Amber explained that they boil and bake the cones before adding them to their wreaths. So I found an old rusty tea kettle with a good opening and proceeded to try it myself. Unfortunately I think I've ruined the good meat tongs but how else could I hold the cone under the boiling water? The pitch melted off the cone immediately and the whole cone closed in my grasp as I lifted it out onto a foil lined cookie sheet. The incredibly aromatic pitch rolled to the edge of the kettle and collected there. After a while I lifted out the long yellow stickiness and gingerly placed it in the trash can. But I wonder what it could be used for?
While I baked pans full of cones in a slow oven the whole house smelled strongly of pine. In about an hour the cones had reopened and dried completely. The result is a shiny shellacked looking cone. They're beautiful and perfectly safe to handle now.

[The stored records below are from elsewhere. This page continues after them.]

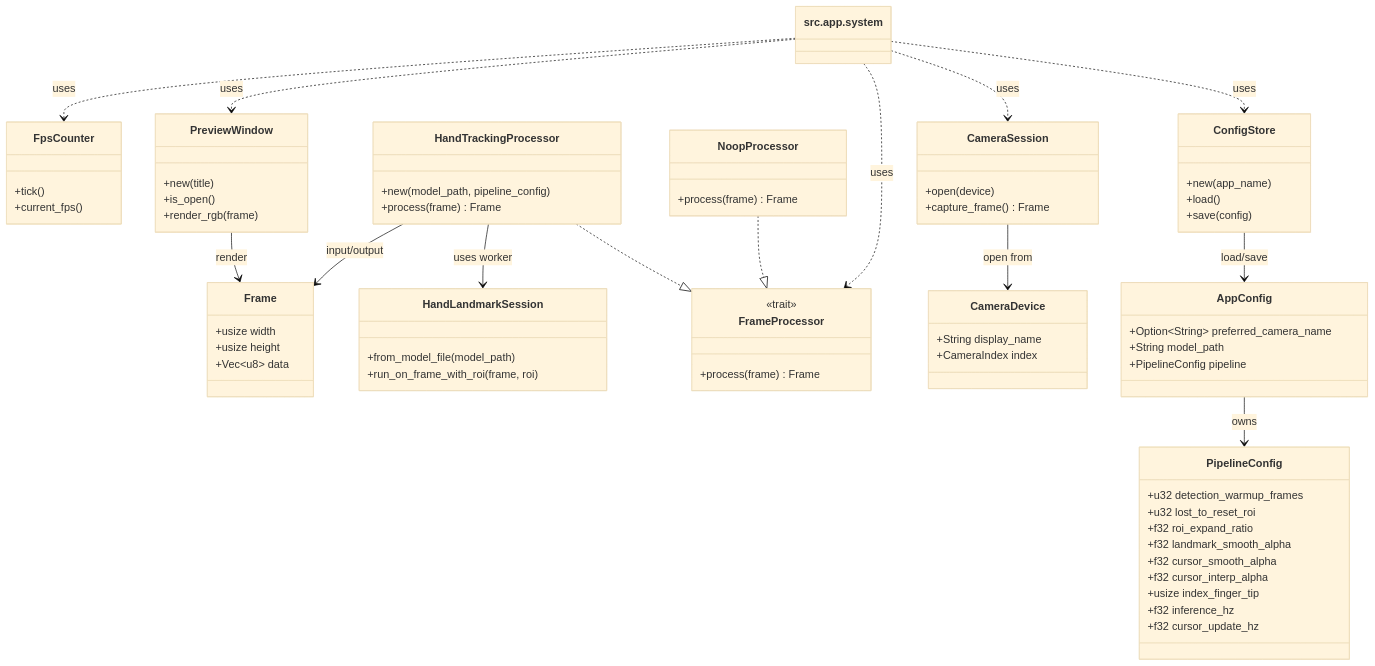
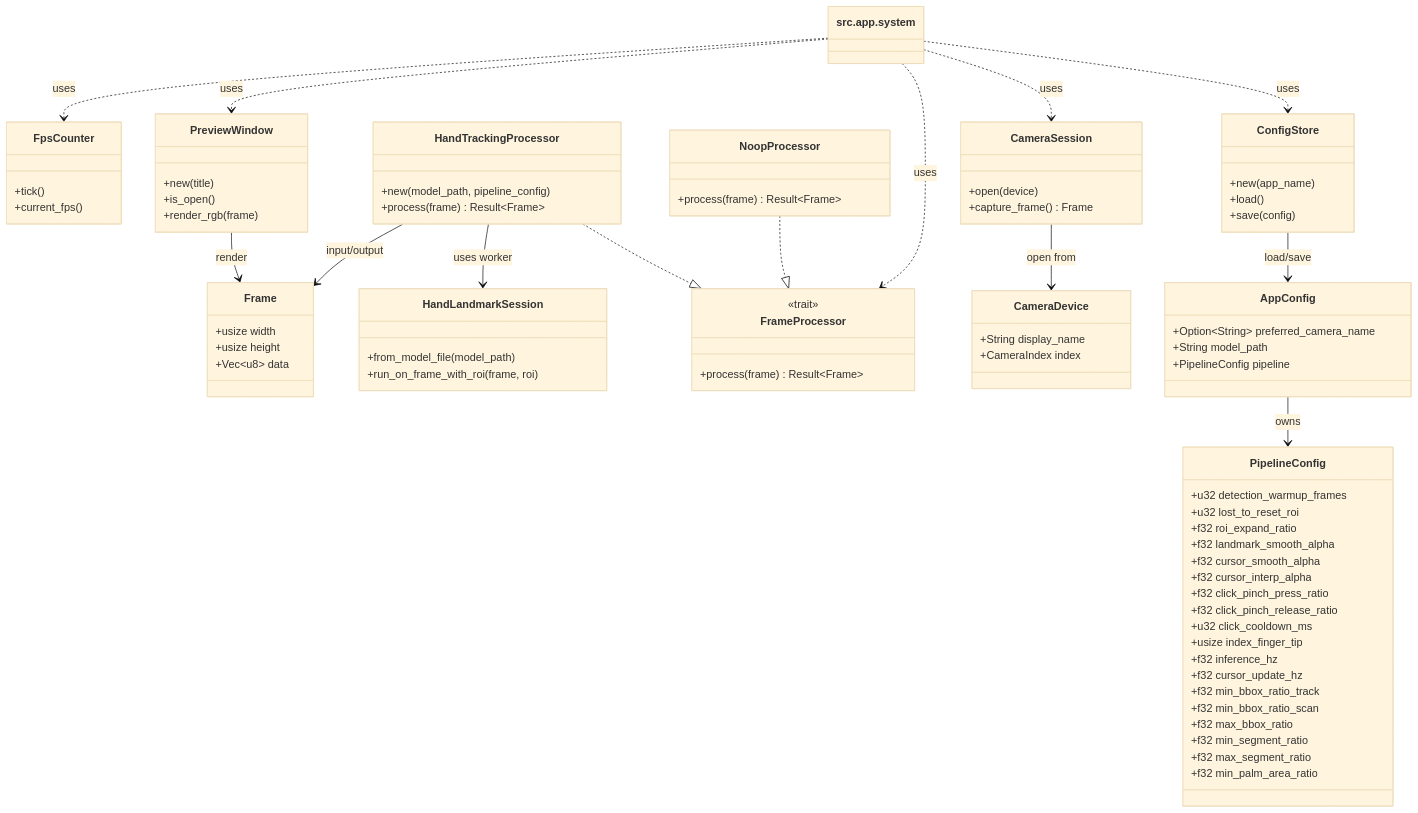
Before and after one commit to koretty/hand-tracking-mouse: the diagram in docs/architecture.md, drawn with Mermaid (base theme). The commit also changed other lines of this file and 4 other files, not shown here.

```diff
--- a/docs/architecture.md
+++ b/docs/architecture.md
@@ -36,9 +37,18 @@
         +f32 landmark_smooth_alpha
         +f32 cursor_smooth_alpha
         +f32 cursor_interp_alpha
+        +f32 click_pinch_press_ratio
+        +f32 click_pinch_release_ratio
+        +u32 click_cooldown_ms
         +usize index_finger_tip
         +f32 inference_hz
         +f32 cursor_update_hz
+        +f32 min_bbox_ratio_track
+        +f32 min_bbox_ratio_scan
+        +f32 max_bbox_ratio
+        +f32 min_segment_ratio
+        +f32 max_segment_ratio
+        +f32 min_palm_area_ratio
     }
 
     class ConfigStore {
@@ -70,15 +80,15 @@
 
     class FrameProcessor {
         <<trait>>
-        +process(frame) Frame
+        +process(frame) Result~Frame~
     }
 
     class HandTrackingProcessor {
         +new(model_path, pipeline_config)
-        +process(frame) Frame
+        +process(frame) Result~Frame~
     }
     class NoopProcessor {
-        +process(frame) Frame
+        +process(frame) Result~Frame~
     }
 
     class PreviewWindow {
```
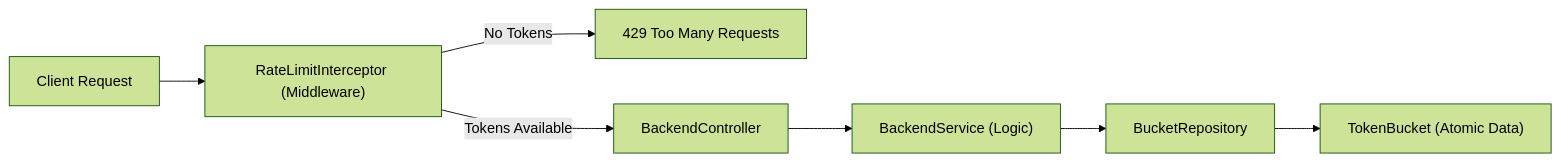
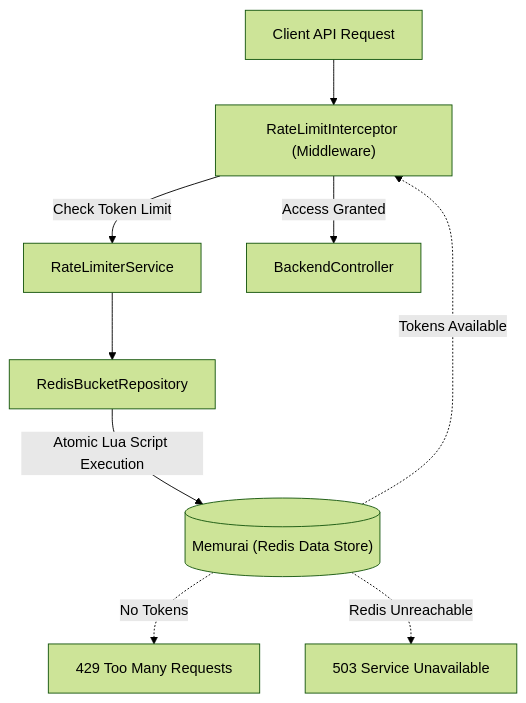
Before and after one commit to vanshikabytes/API-Rate-Limiter-Service: the diagram in README.md, drawn with Mermaid (forest theme). The commit also changed other lines of this file, not shown here.

````diff
--- a/README.md
+++ b/README.md
@@ -22,9 +27,15 @@
 ```mermaid
-graph LR
-    Client["Client Request"] --> Interceptor["RateLimitInterceptor (Middleware)"]
-    Interceptor --> |"No Tokens"| Block["429 Too Many Requests"]
-    Interceptor --> |"Tokens Available"| Controller["BackendController"]
-    Controller --> Service["BackendService (Logic)"]
-    Service --> Repos["BucketRepository"]
-    Repos --> Bucket["TokenBucket (Atomic Data)"]
+graph TD
+    Client["Client API Request"] --> Interceptor["RateLimitInterceptor (Middleware)"]
+    
+    Interceptor --> |"Check Token Limit"| RateLimiterService["RateLimiterService"]
+    RateLimiterService --> Repo["RedisBucketRepository"]
+    
+    Repo --> |"Atomic Lua Script Execution"| Redis[("Memurai (Redis Data Store)")]
+    
+    Redis -.-> |"Tokens Available"| Interceptor
+    Redis -.-> |"No Tokens"| Block["429 Too Many Requests"]
+    Redis -.-> |"Redis Unreachable"| Fail["503 Service Unavailable"]
+    
+    Interceptor --> |"Access Granted"| Controller["BackendController"]
 ```
````
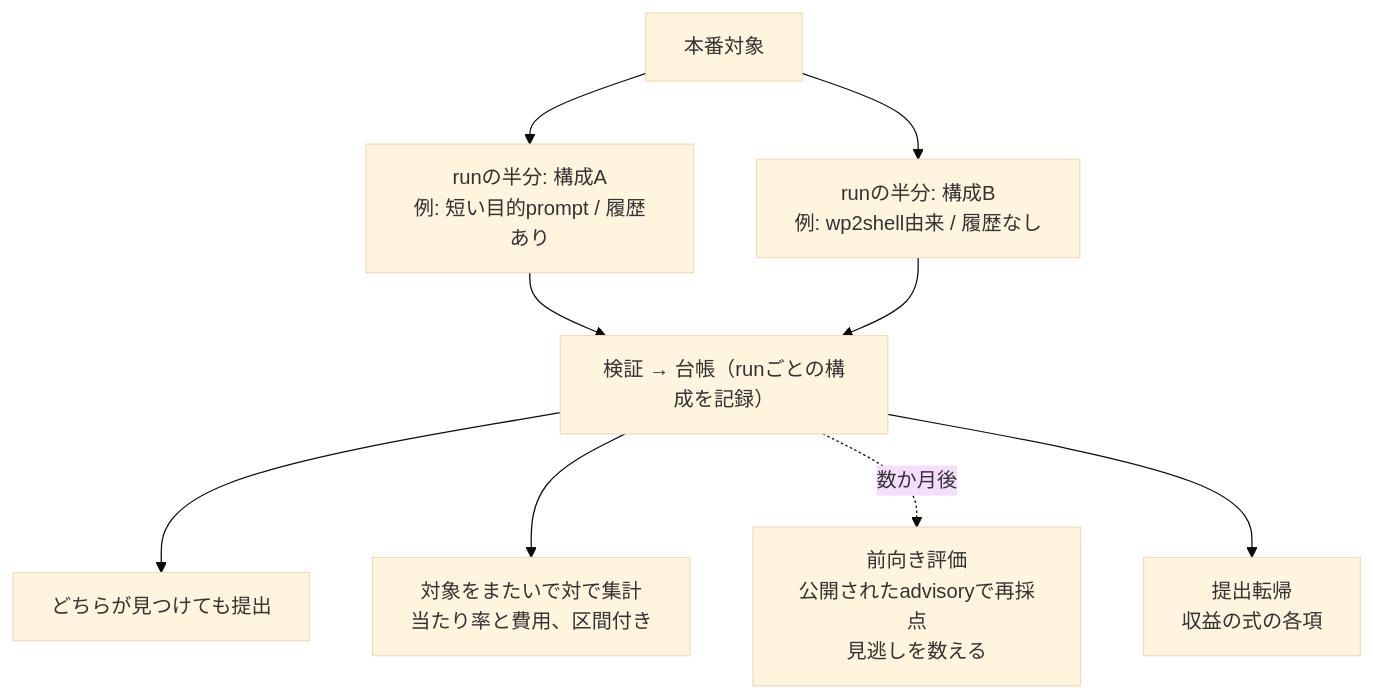
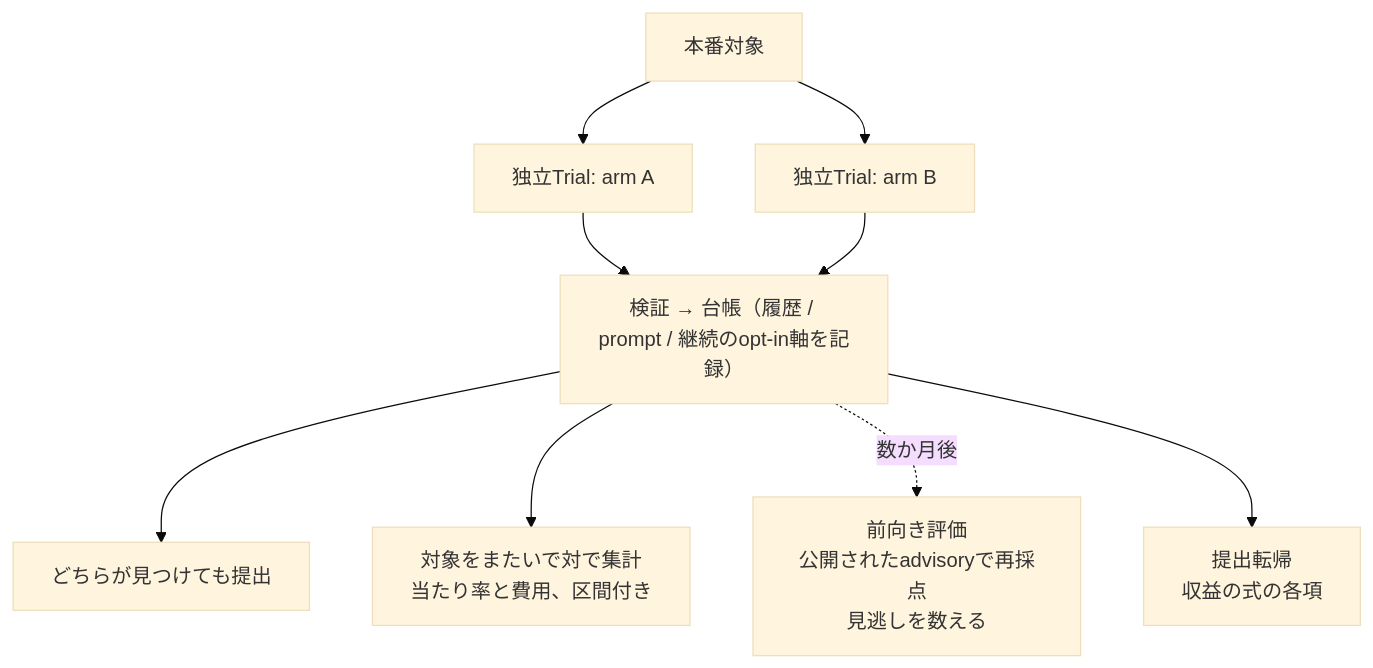
The seventh of 7 diagrams in docs/ARCHITECTURE.md (momoponwork1415-lgtm/wordpress-bounty-harness), drawn with Mermaid (base theme) before and after one commit. The commit also changed other lines of this file and 12 other files, not shown here.

````diff
--- a/docs/ARCHITECTURE.md
+++ b/docs/ARCHITECTURE.md
@@ -145,10 +137,10 @@
 ```mermaid
 flowchart TB
-  T[本番対象] --> A[runの半分: 構成A<br/>例: 短い目的prompt / 履歴あり]
-  T --> B[runの半分: 構成B<br/>例: wp2shell由来 / 履歴なし]
-  A & B --> V[検証 → 台帳（runごとの構成を記録）]
+  T[本番対象] --> A[独立Trial: arm A]
+  T --> B[独立Trial: arm B]
+  A & B --> V[検証 → 台帳（履歴 / prompt / 継続のopt-in軸を記録）]
   V --> SUB[どちらが見つけても提出]
   V --> CMP[対象をまたいで対で集計<br/>当たり率と費用、区間付き]
   V -.数か月後.-> PRO[前向き評価<br/>公開されたadvisoryで再採点<br/>見逃しを数える]
   V --> OUT[提出転帰<br/>収益の式の各項]
 ```
````
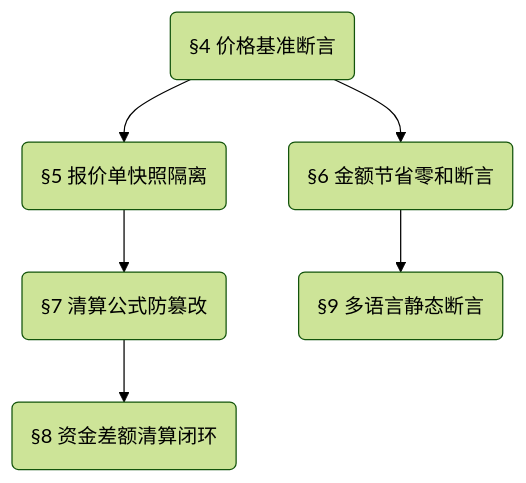
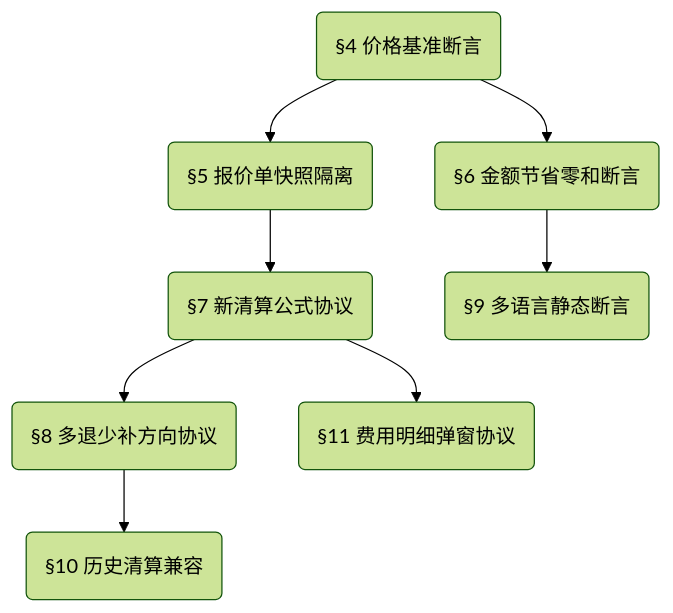
The diagram in 测试项目/收费体系调整/测试文档/superpowers.md (zhoulingxiao1216/testworkspace), drawn with Mermaid (forest theme) before and after one commit. The commit also changed other lines of this file and 305 other files, not shown here.

````diff
--- a/测试项目/收费体系调整/测试文档/superpowers.md
+++ b/测试项目/收费体系调整/测试文档/superpowers.md
@@ -27,8 +29,10 @@
 ```mermaid
 graph TD
     R1(§4 价格基准断言) --> R2(§5 报价单快照隔离)
     R1 --> R3(§6 金额节省零和断言)
-    R2 --> R4(§7 清算公式防篡改)
-    R4 --> R5(§8 资金差额清算闭环)
+    R2 --> R4(§7 新清算公式协议)
+    R4 --> R5(§8 多退少补方向协议)
+    R5 --> R7(§10 历史清算兼容)
+    R4 --> R8(§11 费用明细弹窗协议)
     R3 --> R6(§9 多语言静态断言)
 ```
````
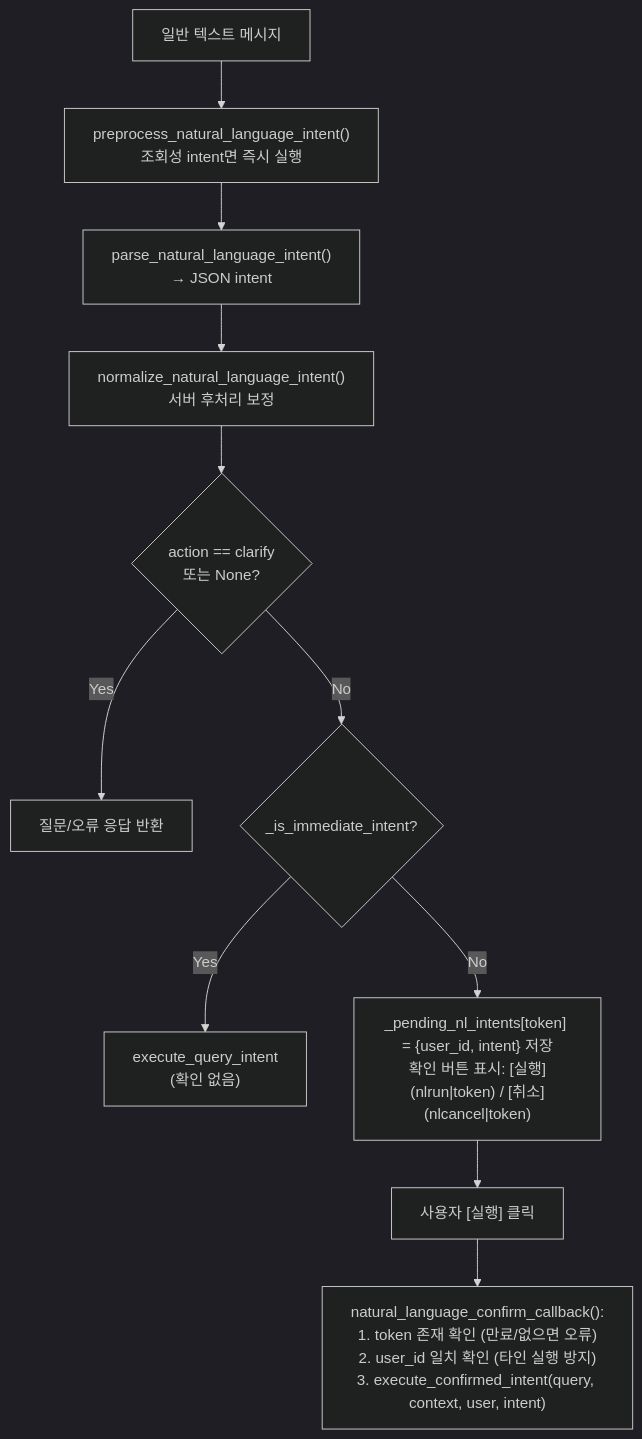
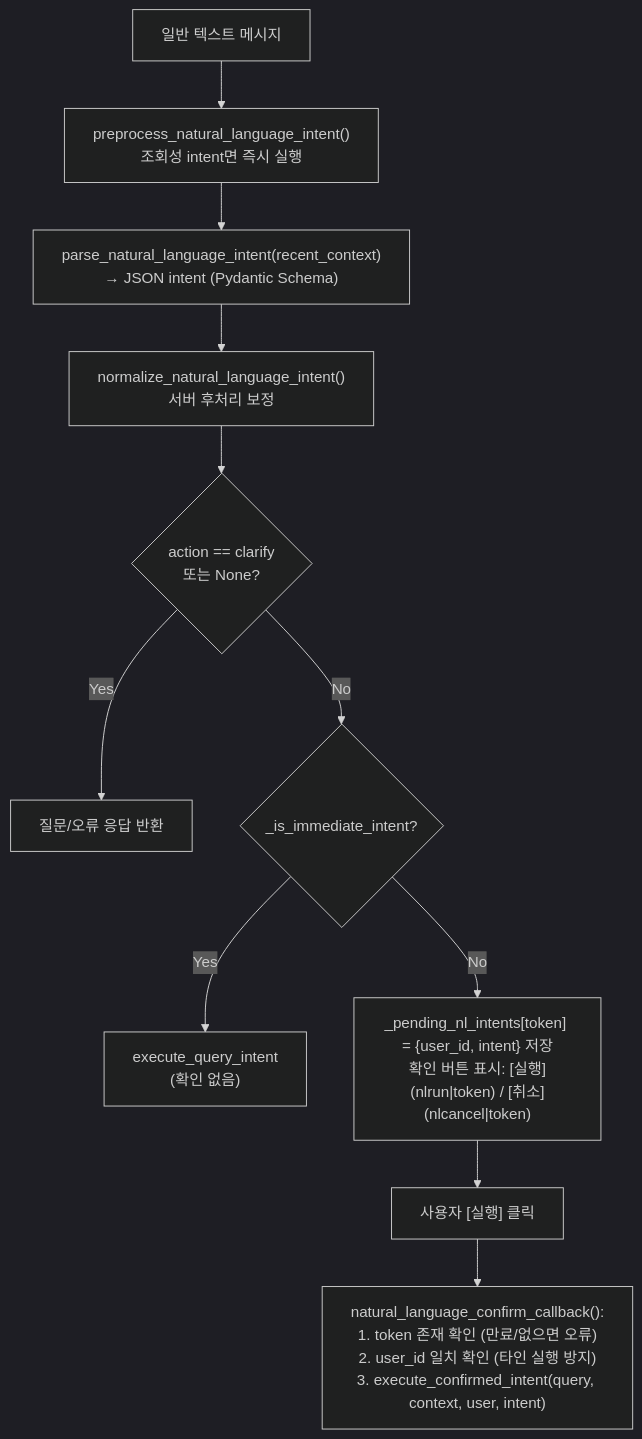
The diagram in docs/304_gemini_intent.md (antny-bot/supabot), drawn with Mermaid (dark theme) before and after one commit. The commit also changed other lines of this file and 6 other files, not shown here.

````diff
--- a/docs/304_gemini_intent.md
+++ b/docs/304_gemini_intent.md
@@ -98,13 +119,13 @@
 ```mermaid
 flowchart TD
     A[일반 텍스트 메시지] --> B["preprocess_natural_language_intent()<br/>조회성 intent면 즉시 실행"]
-    B --> C["parse_natural_language_intent()<br/>→ JSON intent"]
+    B --> C["parse_natural_language_intent(recent_context)<br/>→ JSON intent (Pydantic Schema)"]
     C --> D["normalize_natural_language_intent()<br/>서버 후처리 보정"]
     D --> E{"action == clarify<br/>또는 None?"}
     E -->|Yes| F[질문/오류 응답 반환]
     E -->|No| G{"_is_immediate_intent?"}
     G -->|Yes| H["execute_query_intent<br/>(확인 없음)"]
     G -->|No| I["_pending_nl_intents[token] = {user_id, intent} 저장<br/>확인 버튼 표시: [실행](nlrun|token) / [취소](nlcancel|token)"]
     I --> J["사용자 [실행] 클릭"]
     J --> K["natural_language_confirm_callback():<br/>1. token 존재 확인 (만료/없으면 오류)<br/>2. user_id 일치 확인 (타인 실행 방지)<br/>3. execute_confirmed_intent(query, context, user, intent)"]
 ```
````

I have had several people ask me how long to boil the cones. I held them one at a time under the boiling water for only a few seconds. You can see the the pitch rolling off. Then I baked them on tin foil in a low oven for an hour or so. Hope this helps.